Records drawn from a dataset:
● ● ●

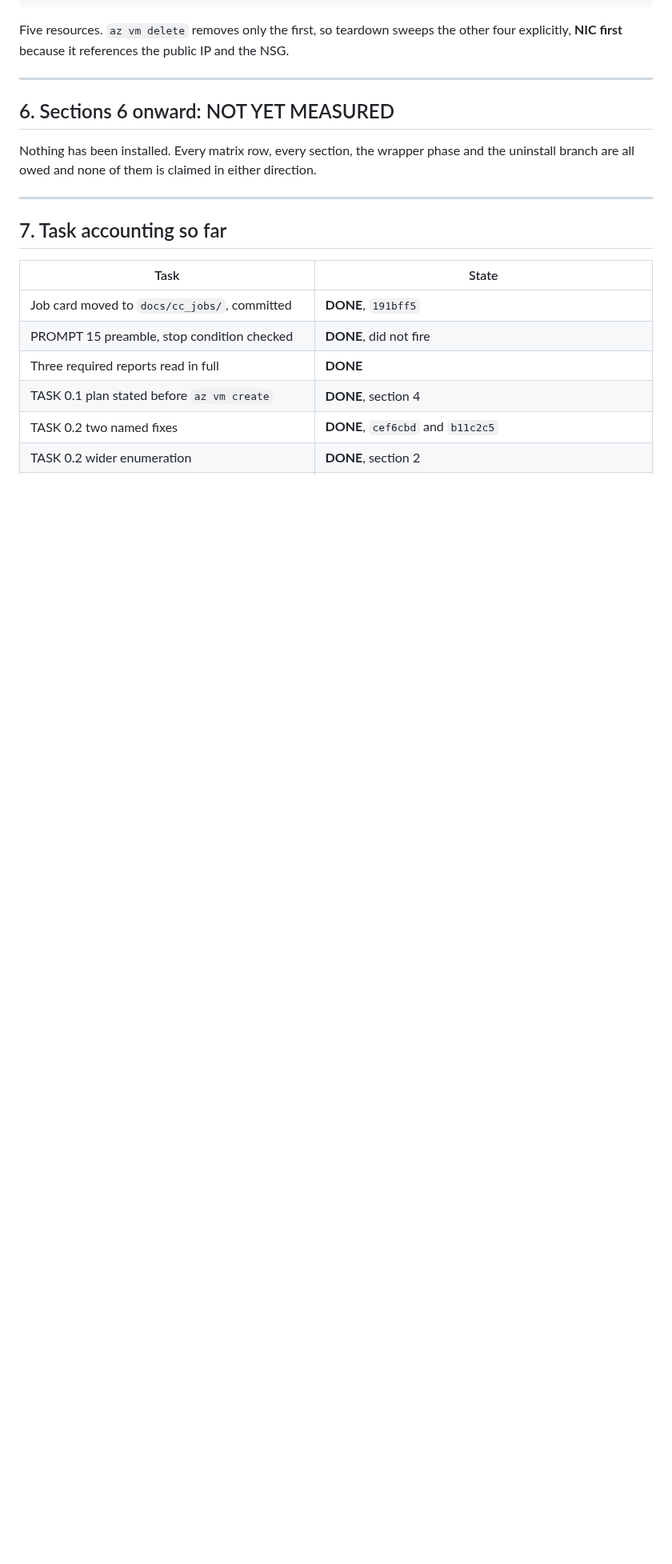
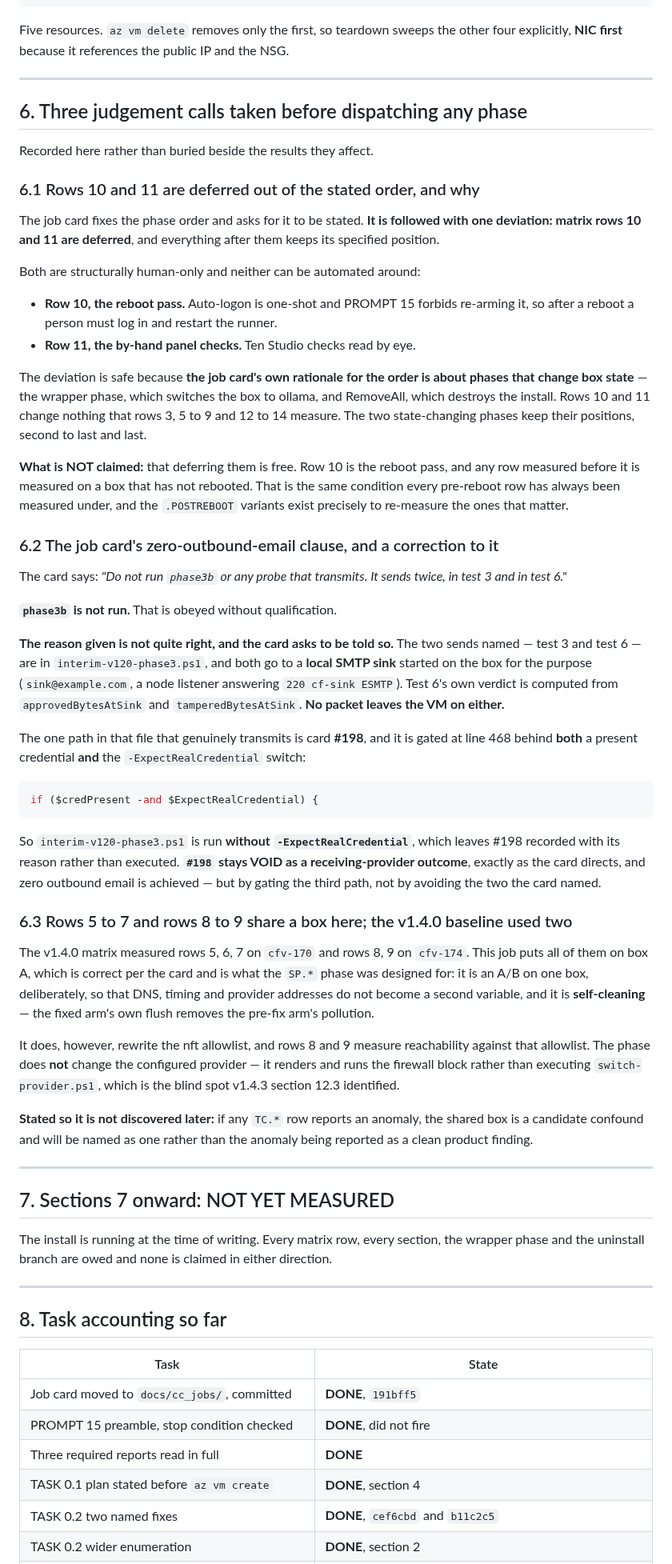
Before and after one commit to BuzzardsBay/clawfactory-secure-setup, a Markdown page: docs/session_reports/2026-08-27_v144_validation_boxA_closeout.md, the part around the change. Shown at 80% size. Rendered like a GitHub page; blank space fills up the shorter version.

Commit message:
docs(closeout): three judgement calls recorded before any phase is dispatched
Rows 10/11 deferred (human-only) with the order's own rationale for why that is
safe; a correction to the card's zero-email clause (tests 3 and 6 hit a local
sink, the real transmit path is #198 and is gated off); and the SP/TC shared-box
confound named in advance rather than discovered in a result.

Co-Authored-By: Claude Opus 5 <noreply@anthropic.com>

````diff
--- a/docs/session_reports/2026-08-27_v144_validation_boxA_closeout.md
+++ b/docs/session_reports/2026-08-27_v144_validation_boxA_closeout.md
@@ -469,15 +469,89 @@ NSG.
 
 ---
 
-## 6. Sections 6 onward: NOT YET MEASURED
+## 6. Three judgement calls taken before dispatching any phase
 
-Nothing has been installed. Every matrix row, every section, the wrapper phase
-and the uninstall branch are all owed and none of them is claimed in either
+Recorded here rather than buried beside the results they affect.
+
+### 6.1 Rows 10 and 11 are deferred out of the stated order, and why
+
+The job card fixes the phase order and asks for it to be stated. **It is followed
+with one deviation: matrix rows 10 and 11 are deferred**, and everything after
+them keeps its specified position.
+
+Both are structurally human-only and neither can be automated around:
+
+* **Row 10, the reboot pass.** Auto-logon is one-shot and PROMPT 15 forbids
+  re-arming it, so after a reboot a person must log in and restart the runner.
+* **Row 11, the by-hand panel checks.** Ten Studio checks read by eye.
+
+The deviation is safe because **the job card's own rationale for the order is
+about phases that change box state** — the wrapper phase, which switches the box
+to ollama, and RemoveAll, which destroys the install. Rows 10 and 11 change
+nothing that rows 3, 5 to 9 and 12 to 14 measure. The two state-changing phases
+keep their positions, second to last and last.
+
+**What is NOT claimed:** that deferring them is free. Row 10 is the reboot pass,
+and any row measured before it is measured on a box that has not rebooted. That
+is the same condition every pre-reboot row has always been measured under, and
+the `.POSTREBOOT` variants exist precisely to re-measure the ones that matter.
+
+### 6.2 The job card's zero-outbound-email clause, and a correction to it
+
+The card says: *"Do not run `phase3b` or any probe that transmits. It sends
+twice, in test 3 and in test 6."*
+
+**`phase3b` is not run.** That is obeyed without qualification.
+
+**The reason given is not quite right, and the card asks to be told so.** The two
+sends named — test 3 and test 6 — are in `interim-v120-phase3.ps1`, and both go
+to a **local SMTP sink** started on the box for the purpose (`sink@example.com`,
+a node listener answering `220 cf-sink ESMTP`). Test 6's own verdict is computed
+from `approvedBytesAtSink` and `tamperedBytesAtSink`. **No packet leaves the VM
+on either.**
+
+The one path in that file that genuinely transmits is card **#198**, and it is
+gated at line 468 behind **both** a present credential **and** the
+`-ExpectRealCredential` switch:
+
+```powershell
+if ($credPresent -and $ExpectRealCredential) {
+```
+
+So `interim-v120-phase3.ps1` is run **without `-ExpectRealCredential`**, which
+leaves #198 recorded with its reason rather than executed. **`#198` stays VOID as
+a receiving-provider outcome**, exactly as the card directs, and zero outbound
+email is achieved — but by gating the third path, not by avoiding the two the
+card named.
+
+### 6.3 Rows 5 to 7 and rows 8 to 9 share a box here; the v1.4.0 baseline used two
+
+The v1.4.0 matrix measured rows 5, 6, 7 on `cfv-170` and rows 8, 9 on `cfv-174`.
+This job puts all of them on box A, which is correct per the card and is what the
+`SP.*` phase was designed for: it is an A/B on one box, deliberately, so that DNS,
+timing and provider addresses do not become a second variable, and it is
+**self-cleaning** — the fixed arm's own flush removes the pre-fix arm's pollution.
+
+It does, however, rewrite the nft allowlist, and rows 8 and 9 measure reachability
+against that allowlist. The phase does **not** change the configured provider —
+it renders and runs the firewall block rather than executing
+`switch-provider.ps1`, which is the blind spot v1.4.3 section 12.3 identified.
+
+**Stated so it is not discovered later:** if any `TC.*` row reports an anomaly, the
+shared box is a candidate confound and will be named as one rather than the
+anomaly being reported as a clean product finding.
+
+---
+
+## 7. Sections 7 onward: NOT YET MEASURED
+
+The install is running at the time of writing. Every matrix row, every section,
+the wrapper phase and the uninstall branch are owed and none is claimed in either
 direction.
 
 ---
 
-## 7. Task accounting so far
+## 8. Task accounting so far
 
 | Task | State |
 | --- | --- |
````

● ● ●

**YOUR ASSIGNMENT**.
The lines to return are those in the records above that hold the word "Sections".

**ANSWER TO THE PROBLEM**.
-## 6. Sections 6 onward: NOT YET MEASURED
+## 7. Sections 7 onward: NOT YET MEASURED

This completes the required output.